[Aim of the task]
Starting at the line containing "top couldn't go" and ending at the line containing "kHz now, band", print every line of the material below exactly, both ends included, and stop there.

[Data extract]
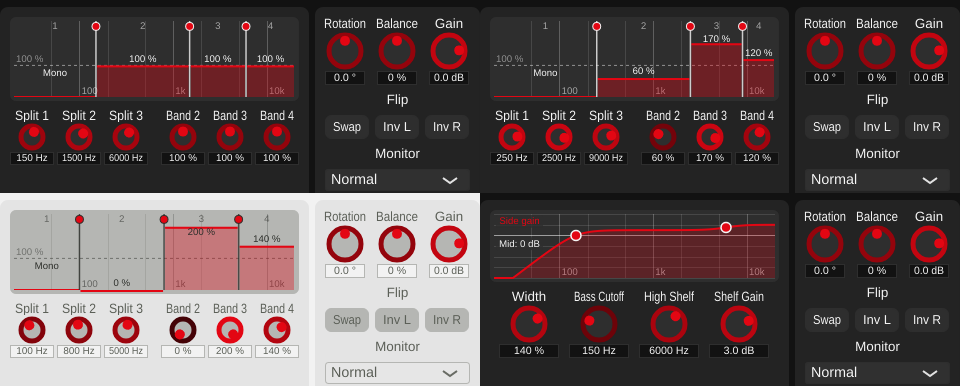
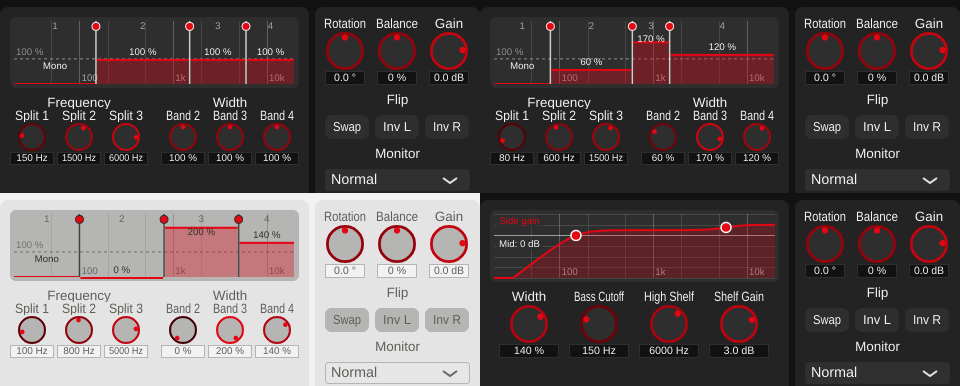
Multiband review fixes: scaled knob handles, free crossovers, captions (v0.1.22)
Knob ring and pointer now scale with the knob's size instead of having
fixed minimums. All three crossovers share one range (40 Hz-18 kHz) and
are limited only by their neighbours, instead of fixed per-crossover
ranges that e.g. kept band 4 above 1 kHz; the DSP safety net respects
the range and stays below Nyquist. Adds Frequency/Width captions.

Also fixes a stack overflow found by pluginval: the crossover knobs'
limit could bounce between crossed limits. It now applies only to the
user's own drags and typed values, with a single clamp.

diff --git a/StereoWidener/playgrounds/MultibandPlayground.cpp b/StereoWidener/playgrounds/MultibandPlayground.cpp
@@ -24,28 +24,44 @@ MultibandPlayground::MultibandPlayground(juce::AudioProcessorValueTreeState& apv
         MB::kMinCrossoverRatio);
     addAndMakeVisible(*m_bandSplit);
 
-    // The display stops a dragged crossover at its neighbours; the knobs do the same.
-    // Wired only after every knob's attachment has synced its initial value, so no
-    // crossover is ever compared against a neighbour that isn't set yet.
-    for (int index : { MB::kFreq1, MB::kFreq2, MB::kFreq3 })
-        m_knobs[(size_t) index]->getSlider().onValueChange = [this, index] { keepCrossoverKnobBetweenNeighbours(index); };
+    // Group captions, so it's clear the splits are frequencies and the band knobs widths.
+    for (auto* caption : { &m_frequencyCaption, &m_widthCaption })
+    {
+        caption->setJustificationType(juce::Justification::centred);
+        addAndMakeVisible(*caption);
+    }
+    m_frequencyCaption.setText("Frequency", juce::dontSendNotification);
+    m_widthCaption.setText("Width", juce::dontSendNotification);
+
+    limitCrossoverKnobs();
 }
 
-void MultibandPlayground::keepCrossoverKnobBetweenNeighbours(int index)
+void MultibandPlayground::limitCrossoverKnobs()
 {
-    using MB = MultibandWidth;
-    auto& slider = m_knobs[(size_t) index]->getSlider();
-    if (index > MB::kFreq1)
+    // The display stops a dragged crossover at its neighbours; the knobs do the same,
+    // but only for the user's own changes: dragging the knob or typing a value. Changes
+    // from the host (automation, presets) are left alone -- writing a parameter back
+    // while the host sets it would fight the automation, and could oscillate when the
+    // host sets two crossovers closer than allowed; the DSP sorts and separates
+    // whatever arrives anyway (MultibandWidth::updateFrequenciesIfNeeded()).
+    for (int index : { MultibandWidth::kFreq1, MultibandWidth::kFreq2, MultibandWidth::kFreq3 })
     {
-        const double lower = m_knobs[(size_t) index - 1]->getSlider().getValue() * MB::kMinCrossoverRatio;
-        if (slider.getValue() < lower)
-            slider.setValue(lower, juce::sendNotificationSync);
-    }
-    if (index < MB::kFreq3)
-    {
-        const double upper = m_knobs[(size_t) index + 1]->getSlider().getValue() / MB::kMinCrossoverRatio;
-        if (slider.getValue() > upper)
-            slider.setValue(upper, juce::sendNotificationSync);
+        auto& slider = m_knobs[(size_t) index]->getSlider();
+        slider.onValueChange = [this, index, &slider]
+        {
+            if (!slider.isMouseButtonDown())
+                return;
+            const double limited = m_bandSplit->limitCrossover(index, (float) slider.getValue());
+            if (!juce::approximatelyEqual(limited, slider.getValue()))
+                slider.setValue(limited, juce::sendNotificationSync);
+        };
+        // Typed values: wraps the attachment's own text parser (set up when the
+        // knob's attachment was created, so this has to come afterwards).
+        auto parse = slider.valueFromTextFunction;
+        slider.valueFromTextFunction = [this, index, parse](const juce::String& text)
+        {
+            return (double) m_bandSplit->limitCrossover(index, (float) parse(text));
+        };
     }
 }
 
@@ -56,17 +72,21 @@ void MultibandPlayground::resized()
         knob->setKnobLayout(scaled(g_compactKnobSize), scaled(g_compactKnobLabelHeight), textBoxWidth);
     m_bandSplit->setScaleFactor(m_scale);
 
-    // Display across the full width on top; below it the knobs in two groups:
-    // splits (left), band widths (right).
+    // Display across the full width on top; below it the captions and knobs in two
+    // groups: splits (Frequency, left), band widths (Width, right).
     auto area = getLocalBounds();
     auto knobRow = area.removeFromBottom(m_knobs.front()->getPreferredHeight());
+    auto captionRow = area.removeFromBottom(scaled(g_compactKnobLabelHeight));
     area.removeFromBottom(scaled(g_smallKnobRowGap));
     m_bandSplit->setBounds(area);
 
     const int gap = scaled(g_compactKnobGap);
     const int groupGap = scaled(g_compactKnobGroupGap);
-    const int rowWidth = 6 * textBoxWidth + 4 * gap + groupGap;
-    knobRow = knobRow.withSizeKeepingCentre(rowWidth, knobRow.getHeight());
+    const int groupWidth = 3 * textBoxWidth + 2 * gap;
+    knobRow = knobRow.withSizeKeepingCentre(2 * groupWidth + groupGap, knobRow.getHeight());
+    captionRow = captionRow.withSizeKeepingCentre(knobRow.getWidth(), captionRow.getHeight());
+    m_frequencyCaption.setBounds(captionRow.removeFromLeft(groupWidth));
+    m_widthCaption.setBounds(captionRow.removeFromRight(groupWidth));
     for (size_t i = 0; i < m_knobs.size(); ++i)
     {
         m_knobs[i]->setBounds(knobRow.removeFromLeft(textBoxWidth));

diff --git a/StereoWidener/algorithms/MultibandWidth.h b/StereoWidener/algorithms/MultibandWidth.h
@@ -55,24 +55,27 @@ public:
     void reset() override;
     void process(juce::AudioBuffer<float>& buffer, const AlgorithmParamValues& values) noexcept override;
 
-    // The crossover ranges overlap a little between neighbours on purpose: process()
-    // sorts and separates the three raw values defensively
-    // (updateFrequenciesIfNeeded()), and the GUI additionally stops each crossover at
-    // its neighbour while dragging, so independent per-parameter ranges are simpler
-    // than keeping three parameter ranges mutually exclusive.
+    // All three crossovers share one range and are limited only by each other: each
+    // stays at least kMinCrossoverRatio above its lower and below its upper neighbour
+    // (the GUI enforces this while dragging, process() on whatever values arrive). So a
+    // band's edges can go anywhere between its neighbours' -- until v0.1.22 each
+    // crossover had its own fixed range (40-400, 200-4000, 1000-18000 Hz), which e.g.
+    // kept band 4 from ever starting below 1 kHz.
     enum ParamIndex { kFreq1 = 0, kFreq2, kFreq3, kWidth2, kWidth3, kWidth4 };
     std::vector<AlgorithmParamSpec> getParamSpecs() const override
     {
         return {
-            AlgorithmParamSpec::logFrequency("multibandFreq1", "Crossover 1", 40.0f, 400.0f, 150.0f),
-            AlgorithmParamSpec::logFrequency("multibandFreq2", "Crossover 2", 200.0f, 4000.0f, 1500.0f),
-            AlgorithmParamSpec::logFrequency("multibandFreq3", "Crossover 3", 1000.0f, 18000.0f, 6000.0f),
+            AlgorithmParamSpec::logFrequency("multibandFreq1", "Crossover 1", kMinCrossoverHz, kMaxCrossoverHz, 150.0f),
+            AlgorithmParamSpec::logFrequency("multibandFreq2", "Crossover 2", kMinCrossoverHz, kMaxCrossoverHz, 1500.0f),
+            AlgorithmParamSpec::logFrequency("multibandFreq3", "Crossover 3", kMinCrossoverHz, kMaxCrossoverHz, 6000.0f),
             AlgorithmParamSpec::width("multibandWidth2", "Band 2 Width"),
             AlgorithmParamSpec::width("multibandWidth3", "Band 3 Width"),
             AlgorithmParamSpec::width("multibandWidth4", "Band 4 Width")
         };
     }
 
+    static constexpr float kMinCrossoverHz = 40.0f;
+    static constexpr float kMaxCrossoverHz = 18000.0f; // process() also stays below 0.45 x sample rate
     // Adjacent crossovers always stay at least this ratio apart (5 %): enforced by
     // process() on whatever values arrive, and by the GUI while dragging.
     static constexpr float kMinCrossoverRatio = 1.05f;

diff --git a/StereoWidener/algorithms/MultibandWidth.cpp b/StereoWidener/algorithms/MultibandWidth.cpp
@@ -12,15 +12,24 @@ namespace
     // Defensive safety net, independent of whatever ordering the GUI enforces on
     // manual drags (the playground stops each crossover at its neighbours, but a DAW
     // can still automate the three crossover parameters directly, bypassing that):
-    // sorts the three raw values and keeps them at least kMinCrossoverRatio apart, so
-    // the filter coefficients built from them are always valid (0 < f1 < f2 < f3) no
-    // matter what values actually arrive.
-    void sortAndSeparate(float& f1, float& f2, float& f3) noexcept
+    // sorts the three raw values, keeps them within [kMinCrossoverHz, maxHz] and at
+    // least kMinCrossoverRatio apart, so the filter coefficients built from them are
+    // always valid (0 < f1 < f2 < f3 < Nyquist) no matter what values actually arrive.
+    void sortAndSeparate(float& f1, float& f2, float& f3, float maxHz) noexcept
     {
+        constexpr float ratio = MultibandWidth::kMinCrossoverRatio;
         std::array<float, 3> f { f1, f2, f3 };
         std::sort(f.begin(), f.end());
-        f[1] = juce::jmax(f[1], f[0] * MultibandWidth::kMinCrossoverRatio);
-        f[2] = juce::jmax(f[2], f[1] * MultibandWidth::kMinCrossoverRatio);
+        for (auto& hz : f)
+            hz = juce::jlimit(MultibandWidth::kMinCrossoverHz, maxHz, hz);
+        f[1] = juce::jmax(f[1], f[0] * ratio); // push apart upwards ...
+        f[2] = juce::jmax(f[2], f[1] * ratio);
+        if (f[2] > maxHz)                      // ... and back down if that went past the top
+        {
+            f[2] = maxHz;
+            f[1] = juce::jmin(f[1], f[2] / ratio);
+            f[0] = juce::jmin(f[0], f[1] / ratio);
+        }
         f1 = f[0]; f2 = f[1]; f3 = f[2];
     }
 }
@@ -45,7 +54,7 @@ void MultibandWidth::updateFrequenciesIfNeeded(float freq1, float freq2, float f
     if (!hasChanged(freq1, lastFreq1) && !hasChanged(freq2, lastFreq2) && !hasChanged(freq3, lastFreq3))
         return;
 
-    sortAndSeparate(freq1, freq2, freq3);
+    sortAndSeparate(freq1, freq2, freq3, juce::jmin(kMaxCrossoverHz, 0.45f * (float) sampleRate));
     midSplitter.setFrequencies(sampleRate, freq1, freq2, freq3);
     sideSplitter.setFrequencies(sampleRate, freq1, freq2, freq3);
     lastFreq1 = freq1; lastFreq2 = freq2; lastFreq3 = freq3;

diff --git a/StereoWidener/PluginLookAndFeel.cpp b/StereoWidener/PluginLookAndFeel.cpp
@@ -109,7 +109,13 @@ void StereoWidenerLookAndFeel::drawRotarySlider(juce::Graphics& g, int x, int y,
                                                 float rotaryStartAngle, float rotaryEndAngle, juce::Slider& slider)
 {
     juce::ignoreUnused(slider);
-    const auto radius = (float) juce::jmin(width / 2, height / 2) - 4.0f;
+    // Everything scales with the knob's own size (the smaller of width/height -- for
+    // a small knob the width is its wider value box). Earlier fixed minimums (10 px
+    // pointer, 5 px ring) made small knobs look mostly handle. The proportions are the
+    // ones the large 110 px knob always had.
+    const auto halfSize = (float) juce::jmin(width, height) * 0.5f;
+    const auto ringThickness = juce::jmax(1.5f, halfSize * 0.14f);
+    const auto radius = halfSize - 0.5f * ringThickness - 1.0f;
     const auto centreX = (float) x + (float) width * 0.5f;
     const auto centreY = (float) y + (float) height * 0.5f;
     const auto rx = centreX - radius;
@@ -126,12 +132,12 @@ void StereoWidenerLookAndFeel::drawRotarySlider(juce::Graphics& g, int x, int y,
     // outline, brightening with sliderPos -- shows how far the knob is turned even
     // before looking at the pointer
     g.setColour(m_knobHandleColour.withMultipliedBrightness(0.3f + 0.7f * sliderPos));
-    g.drawEllipse(rx, ry, rw, rw, (float) juce::jmax((int) ((float) width * 0.07f), 5));
+    g.drawEllipse(rx, ry, rw, rw, ringThickness);
 
     // pointer -- the "handle", kept red in both themes (see file header)
-    const int pointSize = juce::jmax(width / 6, 10);
+    const auto pointSize = juce::jmax(3.0f, radius * 0.36f);
     juce::Path p;
-    p.addEllipse(-pointSize / 2.0f, -0.95f * radius, (float) pointSize, (float) pointSize);
+    p.addEllipse(-0.5f * pointSize, -0.95f * radius, pointSize, pointSize);
     p.applyTransform(juce::AffineTransform::rotation(angle).translated(centreX, centreY));
 
     g.setColour(m_knobHandleColour);

diff --git a/StereoWidener/playgrounds/BandSplitView.cpp b/StereoWidener/playgrounds/BandSplitView.cpp
@@ -57,13 +57,18 @@ BandSplitView::Target BandSplitView::findTarget(juce::Point<float> position) con
     if (!getPlotArea().contains(position))
         return {};
 
-    // Crossover lines first (grab within a few pixels), nearest wins.
+    // Crossover lines first, nearest wins. Grabbed within a few pixels -- but at most
+    // 30 % of the narrower band beside the line, so the middle of even a very narrow
+    // band stays grabbable for its width.
+    const auto edges = getBandEdges();
     Target target;
-    float bestDistance = 5.0f * m_scale;
+    float bestDistance = std::numeric_limits<float>::max();
     for (int i = 0; i < kNumCrossovers; ++i)
     {
-        const float distance = std::abs(position.x - getCrossoverX(i));
-        if (distance <= bestDistance)
+        const float narrowerBand = juce::jmin(edges[(size_t) i + 1] - edges[(size_t) i], edges[(size_t) i + 2] - edges[(size_t) i + 1]);
+        const float grabDistance = juce::jmin(5.0f * m_scale, 0.3f * narrowerBand);
+        const float distance = std::abs(position.x - edges[(size_t) i + 1]);
+        if (distance <= grabDistance && distance < bestDistance)
         {
             target = { Target::Kind::Crossover, i };
             bestDistance = distance;
@@ -72,7 +77,6 @@ BandSplitView::Target BandSplitView::findTarget(juce::Point<float> position) con
     if (target.kind != Target::Kind::None)
         return target;
 
-    const auto edges = getBandEdges();
     for (int band = 1; band < kNumBands; ++band) // band 0 is always mono, nothing to drag
         if (position.x >= edges[(size_t) band] && position.x < edges[(size_t) band + 1])
             return { Target::Kind::Band, band };

diff --git a/StereoWidener/playgrounds/BandSplitView.h b/StereoWidener/playgrounds/BandSplitView.h
@@ -33,6 +33,11 @@ public:
 
     void setScaleFactor(float scale) { m_scale = scale; repaint(); }
 
+    /** hz, limited to at least minCrossoverRatio above crossover index-1 and below
+     *  crossover index+1 (current values). If the neighbours are themselves closer
+     *  than that, the lower limit wins -- one clamp, no back-and-forth. */
+    float limitCrossover(int index, float hz) const;
+
     void paint(juce::Graphics& g) override;
     void mouseMove(const juce::MouseEvent& e) override;
     void mouseExit(const juce::MouseEvent& e) override;
@@ -61,7 +66,6 @@ private:
     std::array<float, kNumBands + 1> getBandEdges() const;
     Target findTarget(juce::Point<float> position) const;
     void setHovered(Target target);
-    float limitCrossover(int index, float hz) const; // keeps crossover index between its neighbours
     juce::ParameterAttachment& attachmentFor(Target target);
     juce::RangedAudioParameter& parameterFor(Target target);
 

diff --git a/StereoWidener/playgrounds/MultibandPlayground.h b/StereoWidener/playgrounds/MultibandPlayground.h
@@ -1,8 +1,9 @@
 /**
  * @file MultibandPlayground.h
  * @brief Playground for MultibandWidth: the band-split element (BandSplitView) above a
- *        row of compact knobs for exact values -- the three splits (crossovers) and
- *        the widths of bands 2-4. No overall Width: each band has its own.
+ *        row of compact knobs for exact values, in two captioned groups -- Frequency
+ *        (the three splits/crossovers) and Width (bands 2-4). No overall Width: each
+ *        band has its own.
  *
  * (c) J. Bitzer, Jade HS, MIT license
  */
@@ -18,8 +19,10 @@ public:
     void resized() override;
 
 private:
-    void keepCrossoverKnobBetweenNeighbours(int index);
+    void limitCrossoverKnobs();
 
     std::unique_ptr<BandSplitView> m_bandSplit;
+    juce::Label m_frequencyCaption;
+    juce::Label m_widthCaption;
     std::vector<std::unique_ptr<PlaygroundKnob>> m_knobs; // in MultibandWidth::ParamIndex order
 };

diff --git a/docs/algorithms/phase6_playground_multiband.md b/docs/algorithms/phase6_playground_multiband.md
@@ -1,4 +1,4 @@
-# Playground 3: Multiband Width, the band-split element (v0.1.21)
+# Playground 3: Multiband Width, the band-split element (v0.1.21, review fixes v0.1.22)
 
 Step 3 of [plan_changeGUI.md](../../plan_changeGUI.md), section 4.1: a display of the
 four bands that is also their control, plus compact knobs for exact values. Multiband
@@ -20,13 +20,15 @@ Width loses its overall Width.
   width.
 - Crossover lines with a grip at the top: drag sideways. A crossover stops at its
   neighbours (at least 5 % apart, `MultibandWidth::kMinCrossoverRatio`, the same rule
-  the DSP applies to automated values); hovering or dragging shows its frequency.
+  the DSP applies to automated values) and at 40 Hz / 18 kHz; hovering or dragging
+  shows its frequency. Next to a narrow band a line's grab zone shrinks (at most 30 %
+  of the band), so even a very narrow band's width stays draggable.
 - Double-click resets what's under the mouse. Drags are host gestures
   (`juce::ParameterAttachment`), so automation recording and undo work.
 
-**Knobs** below, in two groups: Split 1-3 (the crossovers; split k separates band k
-and k+1) and Band 2-4 (the widths), for exact values. The crossover knobs also stop at
-their neighbours.
+**Knobs** below, in two captioned groups: *Frequency* -- Split 1-3 (the crossovers;
+split k separates band k and k+1) -- and *Width* -- Band 2-4, for exact values. The
+crossover knobs also stop at their neighbours when dragged or typed into.
 
 ## No overall Width any more
 
@@ -56,18 +58,55 @@ unchanged. The Python reference (`python/algorithms/multiband_width.py`) keeps i
   no algorithm with more than three parameters uses `KnobsPlayground` any more. The
   grid constants became `g_smallKnob*` (used by Filtered); `g_compactKnob*` is new.
 
+## Review fixes (v0.1.22)
+
+Four comments on v0.1.21:
+
+1. **Knob handle not scaled.** `StereoWidenerLookAndFeel::drawRotarySlider()` had
+   fixed minimums (10 px pointer, 5 px ring) and measured the slider's full width,
+   which for small knobs is the wider value box -- so small knobs were mostly handle.
+   Ring and pointer now scale with the knob's own size, in the proportions the 110 px
+   Width knob always had (it looks as before); all smaller knobs (Multiband, Filtered,
+   Utilities) get proportionally smaller handles.
+2. **Band 4's lower edge was restricted to 1000 Hz**, and 3. **the same was true
+   elsewhere**: each crossover had its own fixed range (40-400, 200-4000,
+   1000-18000 Hz), so band 1's top couldn't pass 400 Hz, band 2's top couldn't go
+   below 200 Hz, band 3's bottom couldn't pass 4 kHz and band 4's bottom couldn't go
+   below 1 kHz. All three now share one range, 40 Hz-18 kHz
+   (`kMinCrossoverHz`/`kMaxCrossoverHz`), and are limited only by their neighbours.
+   The DSP's safety net for automated values now also keeps them inside that range
+   and below 0.45 x the sample rate (checked at 32 kHz with crossovers set above
+   Nyquist: valid output, no assertion -- previously an 18 kHz crossover at 32 kHz
+   would have been above Nyquist).
+4. **Captions** "Frequency" and "Width" above the two knob groups.
+
+Found while verifying: with the shared range, pluginval's parameter fuzzing could set
+two crossovers closer than allowed; the crossover knobs' limit (which wrote the
+clamped value back) then bounced between the lower and upper limit until the stack
+overflowed -- 3 of 4 pluginval runs crashed. The knob limit now applies only to the
+user's own changes (mouse drag, typed values), uses a single clamp that can't
+oscillate (shared with the display: `BandSplitView::limitCrossover()`), and never
+writes back during host automation, which the DSP sorts on its own anyway.
+
 ## Verification
 
 - **Dragging** (synthetic mouse events on the display, throwaway tool): splits move,
-  a split stops at its neighbour (315 Hz = 300 Hz x 1.05), band widths follow vertical
-  drags and clamp at 0 %, band 1 can't be changed, double-click resets:
+  a split stops at its neighbours (315 Hz = 300 Hz x 1.05; 17143 Hz = 18 kHz / 1.05)
+  and at 40 Hz / 18 kHz, split 3 goes below 1 kHz and split 2 above 4 kHz now, band
+  widths follow vertical drags and clamp at 0 % (also for a ~5 px wide band), band 1
+  can't be changed, double-click resets:
   [drag_test.txt](../../python/results/playground_multiband/drag_test.txt).
+- **Typed values** on the crossover knobs are limited by the neighbours:
+  [knob_text_test.txt](../../python/results/playground_multiband/knob_text_test.txt).
+  (The knob *drag* limit depends on a real mouse button and wasn't simulated.)
 - **Sound unchanged at defaults**, see above.
 - **GUI**: offline renders in several states, both themes; Filtered re-checked after
   the axis refactor.
-- **pluginval --strictness-level 10**: 4/4 SUCCESS, zero JUCE assertions (this build
-  also covers the simplified Broadband playground, v0.1.20):
-  [console.txt](../../python/results/playground_multiband/console.txt).
+- **pluginval --strictness-level 10**: v0.1.21 4/4 SUCCESS (this build also covers the
+  simplified Broadband playground, v0.1.20):
+  [console.txt](../../python/results/playground_multiband/console.txt); v0.1.22 6/6
+  SUCCESS after the recursion fix, zero JUCE assertions:
+  [console_review.txt](../../python/results/playground_multiband/console_review.txt).
 
 ## Files
 
@@ -83,4 +122,7 @@ unchanged. The Python reference (`python/algorithms/multiband_width.py`) keeps i
 - `StereoWidener/PluginSettings.h`: knob size constants.
 - `tools/widener_render/main.cpp`: width argument ignored for multiband.
 - `StereoWidener/README.md`, `StereoWidener/CMakeLists.txt` (new sources; version
-  0.1.20 -> 0.1.21).
+  0.1.20 -> 0.1.21 -> 0.1.22).
+- v0.1.22 also: `PluginLookAndFeel.cpp` (knob proportions), `MultibandWidth.h/.cpp`
+  (shared crossover range, safety net), `BandSplitView.h/.cpp` (grab zone, public
+  `limitCrossover()`), `MultibandPlayground.h/.cpp` (captions, user-only knob limit).

diff --git a/StereoWidener/README.md b/StereoWidener/README.md
@@ -90,8 +90,9 @@ cd ../stereo_widening/python && python evaluate_widener_plugin.py
     frequency axis, each band's bar height being its width (dashed line = 100 %): drag
     a band up/down for its width, drag the lines between bands to move the crossovers
     (a crossover stops at its neighbours), double-click to reset. Below it, knobs for
-    exact values: **Split 1-3** (the crossovers, 40-400/200-4000/1000-18000 Hz) and
-    **Band 2-4** (the band widths, 0-200 %, default 100 % -- neutral). There is no
+    exact values: **Frequency** -- Split 1-3 (the crossovers, each anywhere from 40 Hz
+    to 18 kHz as long as it stays between its neighbours) -- and **Width** -- Band 2-4
+    (the band widths, 0-200 %, default 100 % -- neutral). There is no
     overall Width (removed in v0.1.21: it scaled all bands on top of their own widths).
     See [phase5_multiband.md](../docs/algorithms/phase5_multiband.md) for the algorithm
     (including the allpass phase-compensation needed for a flat reconstruction) and

diff --git a/plan2.md b/plan2.md
@@ -488,7 +488,10 @@ line, and was explicitly descoped by the user ("skip pitch-shift").
      [phase6_playground_filtered.md](docs/algorithms/phase6_playground_filtered.md).
    - ✅ GUI playground 3, Multiband Width (v0.1.21): band-split display (bands as bars
      whose height is their width, draggable crossovers, band 1 always mono) plus
-     compact knobs; overall Width removed. See
+     compact knobs; overall Width removed. Review fixes in v0.1.22: knob handles scale
+     with knob size, all crossovers share 40 Hz-18 kHz (limited only by their
+     neighbours), Frequency/Width captions; also fixed a knob-limit recursion that
+     pluginval's fuzzing exposed. See
      [phase6_playground_multiband.md](docs/algorithms/phase6_playground_multiband.md).
 2. Auto gain (calibrated with the level measurements from Phase 1).
 3. Factory presets for both profiles.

[Result below]
+   1000-18000 Hz), so band 1's top couldn't pass 400 Hz, band 2's top couldn't go
+   below 200 Hz, band 3's bottom couldn't pass 4 kHz and band 4's bottom couldn't go
+   below 1 kHz. All three now share one range, 40 Hz-18 kHz
+   (`kMinCrossoverHz`/`kMaxCrossoverHz`), and are limited only by their neighbours.
+   The DSP's safety net for automated values now also keeps them inside that range
+   and below 0.45 x the sample rate (checked at 32 kHz with crossovers set above
+   Nyquist: valid output, no assertion -- previously an 18 kHz crossover at 32 kHz
+   would have been above Nyquist).
+4. **Captions** "Frequency" and "Width" above the two knob groups.
+
+Found while verifying: with the shared range, pluginval's parameter fuzzing could set
+two crossovers closer than allowed; the crossover knobs' limit (which wrote the
+clamped value back) then bounced between the lower and upper limit until the stack
+overflowed -- 3 of 4 pluginval runs crashed. The knob limit now applies only to the
+user's own changes (mouse drag, typed values), uses a single clamp that can't
+oscillate (shared with the display: `BandSplitView::limitCrossover()`), and never
+writes back during host automation, which the DSP sorts on its own anyway.
+
 ## Verification
 
 - **Dragging** (synthetic mouse events on the display, throwaway tool): splits move,
-  a split stops at its neighbour (315 Hz = 300 Hz x 1.05), band widths follow vertical
-  drags and clamp at 0 %, band 1 can't be changed, double-click resets:
+  a split stops at its neighbours (315 Hz = 300 Hz x 1.05; 17143 Hz = 18 kHz / 1.05)
+  and at 40 Hz / 18 kHz, split 3 goes below 1 kHz and split 2 above 4 kHz now, band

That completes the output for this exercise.